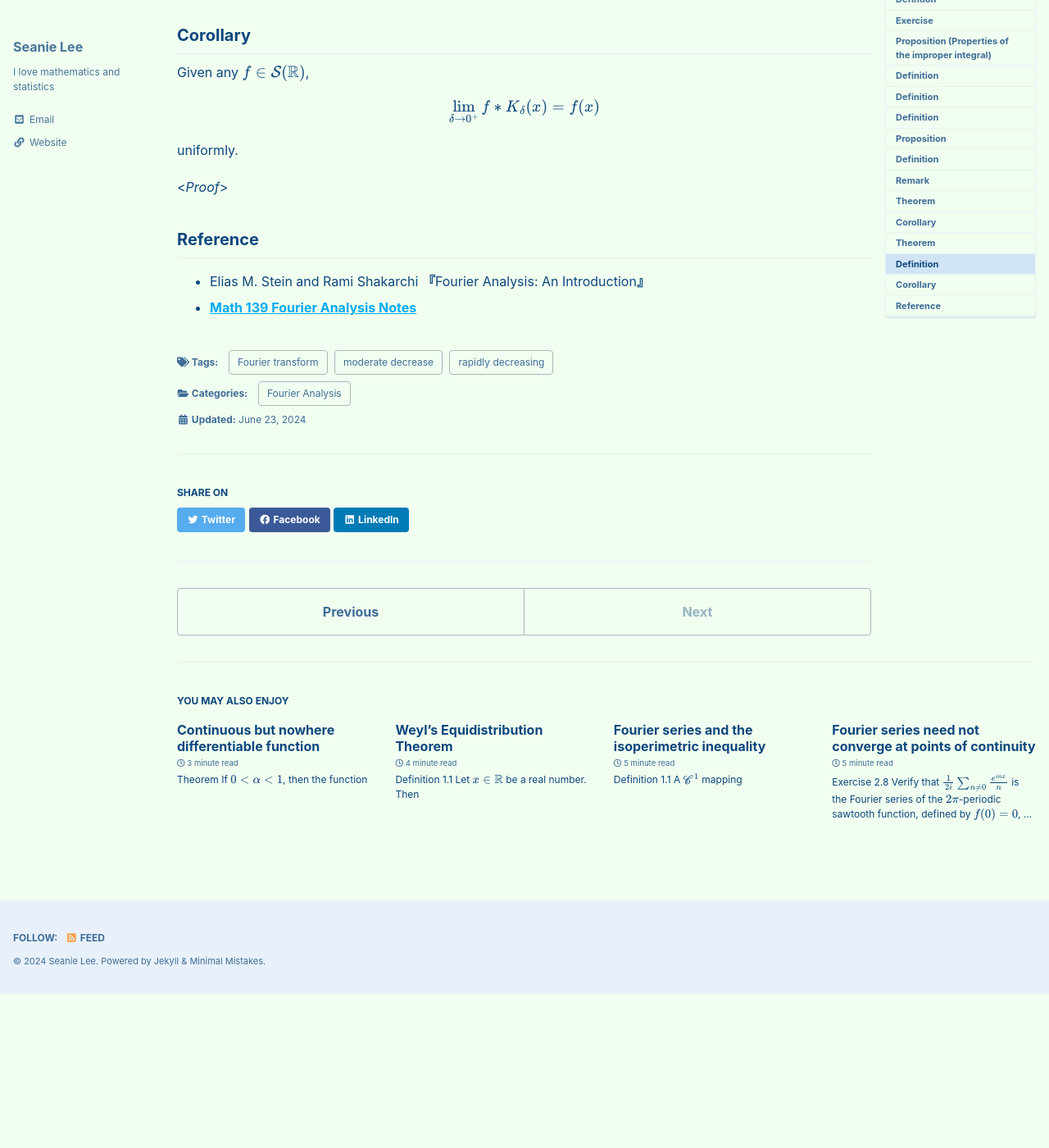
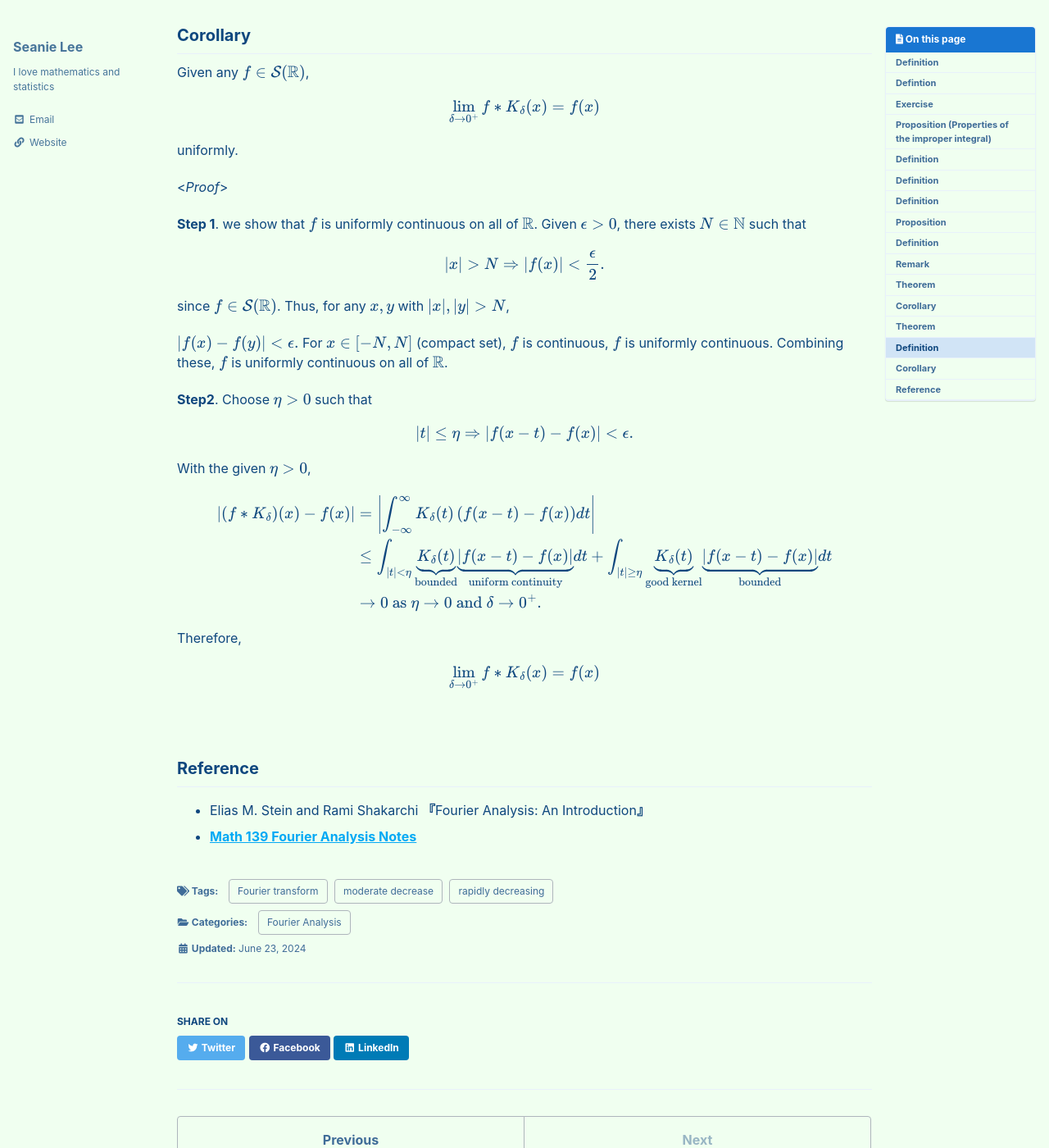
Before and after one commit to seanie12/blog, a Jekyll site: the page built from _posts/2024-06-23-fourier-transform-1.md, in a window 1280 px wide and 1400 px high, scrolled down 9684 px. Shown: the whole window at 82% size. Built offline with Jekyll 4.4.1, drawn with Linux system fonts in a browser that asks for light colours; cached includes are drawn as plain includes; formulas are drawn with MathJax 3; before the commit the page ends 10896 px from its top, so only the background shows below that; some of the changed text lies outside the part shown.

Commit message:
Update 2024-06-23-fourier-transform-1.md

```diff
--- a/_posts/2024-06-23-fourier-transform-1.md
+++ b/_posts/2024-06-23-fourier-transform-1.md
@@ -538,7 +538,50 @@ uniformly.
 
 <*Proof*>
 
+**Step 1**. we show that $f$ is uniformly continuous on  all of $\mathbb{R}$. Given $\epsilon >0$, there exists $N\in\mathbb{N}$ such that
 
+$$
+\begin{align*}
+\lvert x \rvert >N \Rightarrow \lvert f(x) \rvert < \frac{\epsilon}{2}.
+\end{align*}
+$$
+
+since $f\in\mathcal{S}(\mathbb{R})$.  Thus, for any $x,y$ with $\lvert x \rvert, \lvert y \rvert >N$,
+
+$$
+\begin{align*}
+\lvert f(x) - f(y) \rvert < \epsilon.
+\end{align*}
+$$
+For $x\in [-N, N]$ (compact set), $f$ is continuous, $f$ is uniformly continuous. Combining these, $f$ is uniformly continuous on all of $\mathbb{R}$.
+
+**Step2**.  Choose $\eta >0$ such that
+
+$$
+\begin{align*}
+\lvert t \rvert \leq \eta \Rightarrow \lvert f(x-t) - f(x) \rvert < \epsilon.
+\end{align*}
+$$
+
+With the given $\eta>0$,
+
+$$
+\begin{align*}
+\left \lvert (f*K_\delta)(x) - f(x)\right\rvert &=\left \lvert \int_{-\infty}^\infty K_\delta(t) \left( f(x-t) - f(x) \right) dt \right\rvert \\
+&\leq \int_{\lvert t \rvert < \eta} \underbrace{K_\delta(t)}_\text{bounded} \underbrace{\left\lvert f(x-t) - f(x)\right\rvert}_\text{uniform continuity} dt + \int_{\lvert t \rvert \geq \eta } \underbrace{K_\delta(t)}_\text{good kernel} \underbrace{\left\lvert f(x-t) -f(x)\right\rvert}_\text{bounded} dt \\
+&\to 0 \text{ as } \eta \to 0 \text{ and } \delta \to 0^+.
+\end{align*}
+$$
+
+Therefore,
+
+$$
+\begin{align*}
+\lim_{\delta\to0^+}f*K_\delta(x) = f(x)
+\end{align*}
+$$
+
+$$\tag*{$\square$}$$
 ## Reference
 - Elias M. Stein and  Rami Shakarchi **『**Fourier Analysis: An Introduction**』**
 - **[Math 139 Fourier Analysis Notes](https://drive.google.com/file/d/1f1pp1QkF0BqqLELBrKyk69X0ofd3SjdR/view?usp=sharing)**
```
::::::::::
WORK INSTRUCTION:
An exact copy of all the data above is required; omit any pictures.

EXERCISE OUTPUT:
Before and after one commit to seanie12/blog, a Jekyll site: the page built from _posts/2024-06-23-fourier-transform-1.md, in a window 1280 px wide and 1400 px high, scrolled down 9684 px. Shown: the whole window at 82% size. Built offline with Jekyll 4.4.1, drawn with Linux system fonts in a browser that asks for light colours; cached includes are drawn as plain includes; formulas are drawn with MathJax 3; before the commit the page ends 10896 px from its top, so only the background shows below that; some of the changed text lies outside the part shown.

Commit message:
Update 2024-06-23-fourier-transform-1.md

```diff
--- a/_posts/2024-06-23-fourier-transform-1.md
+++ b/_posts/2024-06-23-fourier-transform-1.md
@@ -538,7 +538,50 @@ uniformly.
 
 <*Proof*>
 
+**Step 1**. we show that $f$ is uniformly continuous on  all of $\mathbb{R}$. Given $\epsilon >0$, there exists $N\in\mathbb{N}$ such that
 
+$$
+\begin{align*}
+\lvert x \rvert >N \Rightarrow \lvert f(x) \rvert < \frac{\epsilon}{2}.
+\end{align*}
+$$
+
+since $f\in\mathcal{S}(\mathbb{R})$.  Thus, for any $x,y$ with $\lvert x \rvert, \lvert y \rvert >N$,
+
+$$
+\begin{align*}
+\lvert f(x) - f(y) \rvert < \epsilon.
+\end{align*}
+$$
+For $x\in [-N, N]$ (compact set), $f$ is continuous, $f$ is uniformly continuous. Combining these, $f$ is uniformly continuous on all of $\mathbb{R}$.
+
+**Step2**.  Choose $\eta >0$ such that
+
+$$
+\begin{align*}
+\lvert t \rvert \leq \eta \Rightarrow \lvert f(x-t) - f(x) \rvert < \epsilon.
+\end{align*}
+$$
+
+With the given $\eta>0$,
+
+$$
+\begin{align*}
+\left \lvert (f*K_\delta)(x) - f(x)\right\rvert &=\left \lvert \int_{-\infty}^\infty K_\delta(t) \left( f(x-t) - f(x) \right) dt \right\rvert \\
+&\leq \int_{\lvert t \rvert < \eta} \underbrace{K_\delta(t)}_\text{bounded} \underbrace{\left\lvert f(x-t) - f(x)\right\rvert}_\text{uniform continuity} dt + \int_{\lvert t \rvert \geq \eta } \underbrace{K_\delta(t)}_\text{good kernel} \underbrace{\left\lvert f(x-t) -f(x)\right\rvert}_\text{bounded} dt \\
+&\to 0 \text{ as } \eta \to 0 \text{ and } \delta \to 0^+.
+\end{align*}
+$$
+
+Therefore,
+
+$$
+\begin{align*}
+\lim_{\delta\to0^+}f*K_\delta(x) = f(x)
+\end{align*}
+$$
+
+$$\tag*{$\square$}$$
 ## Reference
 - Elias M. Stein and  Rami Shakarchi **『**Fourier Analysis: An Introduction**』**
 - **[Math 139 Fourier Analysis Notes](https://drive.google.com/file/d/1f1pp1QkF0BqqLELBrKyk69X0ofd3SjdR/view?usp=sharing)**
```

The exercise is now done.